New regulations surrounding the sale and trading of derivatives are set to be in place beginning October 12, and there is still much uncertainty surrounding the fate of these derivatives. Companies from Archer Daniels Midland (NYSE: ADM) to Ford (NYSE: F) are still awaiting the final say from the Commodities Futures Trading Commission (CFTC) as to which derivatives will in fact be affected.
The debate circles around classifying certain institutions as banks or as non-banks. Those classified as banks by the CFTC would be subject to stricter regulation and higher capital and margin requirements than those classified as non-banks. Also, being deemed a swaps dealer rather than a market participant will affect many institutions domestically, with global implications likely as well.
Starting October 12, companies must begin tallying their derivatives trades to determine whether they will be deemed swap dealers and face Dodd-Frank's highest capital, collateral and trading standards, which could erode their profits. Companies whose annual trades exceed $8 billion would have to register as swaps dealers and be subject to these harsh restrictions that could crimp profits. Also, the increased regulation could hurt market liquidity in some of these already illiquid markets, creating more price volatility on continually lower volumes.
One market that has yet to see clarity is the foreign exchange market, specifically in the forwards market. Forwards are the simplest form of foreign exchange derivatives, but could come under the new regulations. This could force some of the large companies that hedge currency risk out of the market and decrease overall volumes. However, it should not affect the spot markets as much as that is dominated more by traders and banks and less by companies.
In April 2011, the Treasury Department proposed an exemption for the foreign-exchange market as it already had adequate levels of price transparency, risk management and electronic trading. Banks that dominate the foreign exchange market including Deutsche Bank (NYSE: DB), Bank of New York Mellon (NYSE: BK), and UBS AG (NYSE: UBS) have all been lobbying for tax restrictions on foreign exchange markets but there yet remains uncertainty surrounding the future of these regulations.
Should the restrictions take place in full, investors could see decreased volumes in markets such as foreign exchange and some of the more liquid credit markets. Also, banks may contract lending as they need to decrease risk in all businesses to offset the loss of profits they may see under the regulation.
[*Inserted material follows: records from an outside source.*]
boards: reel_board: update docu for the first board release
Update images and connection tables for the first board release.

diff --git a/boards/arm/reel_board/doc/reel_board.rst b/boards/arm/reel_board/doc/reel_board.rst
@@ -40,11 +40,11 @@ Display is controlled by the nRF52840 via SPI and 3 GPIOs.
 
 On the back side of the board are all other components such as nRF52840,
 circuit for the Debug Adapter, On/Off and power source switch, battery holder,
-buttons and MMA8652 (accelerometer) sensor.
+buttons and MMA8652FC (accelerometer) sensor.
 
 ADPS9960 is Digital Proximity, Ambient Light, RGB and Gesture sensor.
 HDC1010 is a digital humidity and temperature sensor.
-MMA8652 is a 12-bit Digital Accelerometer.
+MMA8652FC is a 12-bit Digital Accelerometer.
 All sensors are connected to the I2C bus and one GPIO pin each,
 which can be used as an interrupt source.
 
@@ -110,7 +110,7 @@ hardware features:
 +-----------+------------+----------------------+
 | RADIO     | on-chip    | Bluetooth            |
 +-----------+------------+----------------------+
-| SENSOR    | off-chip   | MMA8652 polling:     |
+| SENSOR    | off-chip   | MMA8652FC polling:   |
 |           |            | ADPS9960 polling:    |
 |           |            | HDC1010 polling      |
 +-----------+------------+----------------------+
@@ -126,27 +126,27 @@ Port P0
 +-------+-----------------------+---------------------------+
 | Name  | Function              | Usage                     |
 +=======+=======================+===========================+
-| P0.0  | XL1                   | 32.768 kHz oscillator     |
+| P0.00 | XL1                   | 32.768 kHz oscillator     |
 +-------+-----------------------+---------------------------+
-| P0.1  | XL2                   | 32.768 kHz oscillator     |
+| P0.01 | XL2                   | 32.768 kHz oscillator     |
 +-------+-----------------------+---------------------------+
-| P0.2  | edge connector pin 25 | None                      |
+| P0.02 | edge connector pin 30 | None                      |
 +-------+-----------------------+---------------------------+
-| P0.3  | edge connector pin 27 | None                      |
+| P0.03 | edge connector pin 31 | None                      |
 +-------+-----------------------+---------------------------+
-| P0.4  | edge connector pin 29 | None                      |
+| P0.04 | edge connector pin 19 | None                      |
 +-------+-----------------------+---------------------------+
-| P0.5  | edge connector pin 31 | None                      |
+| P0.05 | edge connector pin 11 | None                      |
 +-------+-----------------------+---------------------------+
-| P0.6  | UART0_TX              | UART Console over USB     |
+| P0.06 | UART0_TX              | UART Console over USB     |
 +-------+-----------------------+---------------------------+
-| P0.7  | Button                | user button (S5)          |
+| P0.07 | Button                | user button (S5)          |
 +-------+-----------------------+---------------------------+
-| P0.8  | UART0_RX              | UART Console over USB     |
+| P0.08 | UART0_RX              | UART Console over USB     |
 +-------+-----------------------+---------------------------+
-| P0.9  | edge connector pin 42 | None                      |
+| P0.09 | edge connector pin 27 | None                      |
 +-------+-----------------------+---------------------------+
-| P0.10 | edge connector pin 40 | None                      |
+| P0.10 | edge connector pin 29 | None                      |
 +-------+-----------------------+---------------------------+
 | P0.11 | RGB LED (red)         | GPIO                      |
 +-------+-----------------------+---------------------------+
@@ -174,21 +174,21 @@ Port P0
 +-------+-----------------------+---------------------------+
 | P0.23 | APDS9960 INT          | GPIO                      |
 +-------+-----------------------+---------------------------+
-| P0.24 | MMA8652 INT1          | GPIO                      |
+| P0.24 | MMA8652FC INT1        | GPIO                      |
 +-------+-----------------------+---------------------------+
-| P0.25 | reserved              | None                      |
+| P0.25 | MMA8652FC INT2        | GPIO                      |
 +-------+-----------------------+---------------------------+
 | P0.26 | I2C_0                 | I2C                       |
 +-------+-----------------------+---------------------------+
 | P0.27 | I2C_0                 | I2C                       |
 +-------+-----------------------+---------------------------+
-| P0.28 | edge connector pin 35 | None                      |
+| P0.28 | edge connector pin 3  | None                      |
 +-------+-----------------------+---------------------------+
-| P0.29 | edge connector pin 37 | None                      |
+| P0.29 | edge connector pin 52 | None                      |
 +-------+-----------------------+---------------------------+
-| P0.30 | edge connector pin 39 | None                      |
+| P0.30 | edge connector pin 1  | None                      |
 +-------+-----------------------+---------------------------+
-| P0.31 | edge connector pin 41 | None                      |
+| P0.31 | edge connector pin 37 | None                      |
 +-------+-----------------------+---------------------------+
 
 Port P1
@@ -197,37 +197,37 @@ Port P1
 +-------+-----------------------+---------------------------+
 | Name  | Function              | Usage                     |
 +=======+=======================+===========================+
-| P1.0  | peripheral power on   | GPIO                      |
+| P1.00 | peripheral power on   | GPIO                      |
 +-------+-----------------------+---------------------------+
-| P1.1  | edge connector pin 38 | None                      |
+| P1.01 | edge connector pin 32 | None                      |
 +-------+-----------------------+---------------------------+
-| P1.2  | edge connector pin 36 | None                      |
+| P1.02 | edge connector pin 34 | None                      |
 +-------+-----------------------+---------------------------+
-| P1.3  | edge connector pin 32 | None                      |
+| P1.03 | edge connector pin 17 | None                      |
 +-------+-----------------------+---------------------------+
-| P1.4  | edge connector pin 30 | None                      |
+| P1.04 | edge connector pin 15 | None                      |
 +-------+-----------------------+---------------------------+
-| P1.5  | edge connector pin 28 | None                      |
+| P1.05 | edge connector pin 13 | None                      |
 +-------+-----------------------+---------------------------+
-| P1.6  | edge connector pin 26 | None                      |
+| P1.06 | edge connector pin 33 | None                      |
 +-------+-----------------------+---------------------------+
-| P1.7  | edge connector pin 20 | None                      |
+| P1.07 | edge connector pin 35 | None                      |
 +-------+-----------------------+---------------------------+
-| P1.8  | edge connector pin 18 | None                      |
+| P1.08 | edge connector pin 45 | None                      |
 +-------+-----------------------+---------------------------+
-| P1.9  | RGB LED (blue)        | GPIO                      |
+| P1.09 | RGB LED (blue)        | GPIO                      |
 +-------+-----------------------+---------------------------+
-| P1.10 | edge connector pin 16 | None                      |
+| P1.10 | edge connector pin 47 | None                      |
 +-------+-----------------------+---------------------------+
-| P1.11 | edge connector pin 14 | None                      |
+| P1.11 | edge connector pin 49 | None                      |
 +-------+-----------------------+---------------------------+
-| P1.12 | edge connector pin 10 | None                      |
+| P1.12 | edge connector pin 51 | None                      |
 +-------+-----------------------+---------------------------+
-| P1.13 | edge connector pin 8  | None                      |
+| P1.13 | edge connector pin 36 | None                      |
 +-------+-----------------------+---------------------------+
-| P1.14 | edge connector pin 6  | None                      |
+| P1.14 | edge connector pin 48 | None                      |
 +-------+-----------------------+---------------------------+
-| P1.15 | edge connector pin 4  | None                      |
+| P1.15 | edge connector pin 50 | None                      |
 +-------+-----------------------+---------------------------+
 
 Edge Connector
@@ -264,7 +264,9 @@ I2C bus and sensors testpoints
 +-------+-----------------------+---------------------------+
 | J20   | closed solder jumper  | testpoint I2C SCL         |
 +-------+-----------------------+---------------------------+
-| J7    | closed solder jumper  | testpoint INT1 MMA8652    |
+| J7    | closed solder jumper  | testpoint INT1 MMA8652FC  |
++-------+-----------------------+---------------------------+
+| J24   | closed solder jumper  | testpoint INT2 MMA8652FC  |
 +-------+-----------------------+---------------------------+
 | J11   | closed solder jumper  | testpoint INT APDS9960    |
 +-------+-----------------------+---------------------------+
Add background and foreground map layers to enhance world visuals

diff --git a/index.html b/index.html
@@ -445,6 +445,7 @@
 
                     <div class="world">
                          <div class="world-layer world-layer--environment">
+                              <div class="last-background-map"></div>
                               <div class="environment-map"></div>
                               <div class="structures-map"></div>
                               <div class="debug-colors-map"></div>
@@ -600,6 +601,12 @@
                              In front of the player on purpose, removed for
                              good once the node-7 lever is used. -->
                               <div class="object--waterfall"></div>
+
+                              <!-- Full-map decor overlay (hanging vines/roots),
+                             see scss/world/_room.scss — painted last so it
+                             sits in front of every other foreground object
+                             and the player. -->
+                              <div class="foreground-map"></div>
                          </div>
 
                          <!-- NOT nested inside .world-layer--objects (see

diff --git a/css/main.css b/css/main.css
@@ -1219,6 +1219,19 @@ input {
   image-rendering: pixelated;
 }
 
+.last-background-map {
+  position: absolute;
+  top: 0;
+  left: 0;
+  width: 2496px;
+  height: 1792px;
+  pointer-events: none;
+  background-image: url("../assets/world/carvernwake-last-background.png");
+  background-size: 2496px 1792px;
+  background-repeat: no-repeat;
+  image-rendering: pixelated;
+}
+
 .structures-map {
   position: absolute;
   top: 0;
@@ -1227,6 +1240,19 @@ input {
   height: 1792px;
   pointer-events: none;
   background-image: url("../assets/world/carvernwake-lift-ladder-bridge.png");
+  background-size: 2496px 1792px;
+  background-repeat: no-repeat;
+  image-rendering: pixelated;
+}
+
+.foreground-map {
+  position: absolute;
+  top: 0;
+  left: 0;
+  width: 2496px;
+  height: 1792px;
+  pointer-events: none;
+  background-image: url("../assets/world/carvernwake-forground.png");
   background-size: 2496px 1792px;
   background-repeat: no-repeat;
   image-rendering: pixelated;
© 2014 Benzinga.com. Benzinga does not provide investment advice. All rights reserved.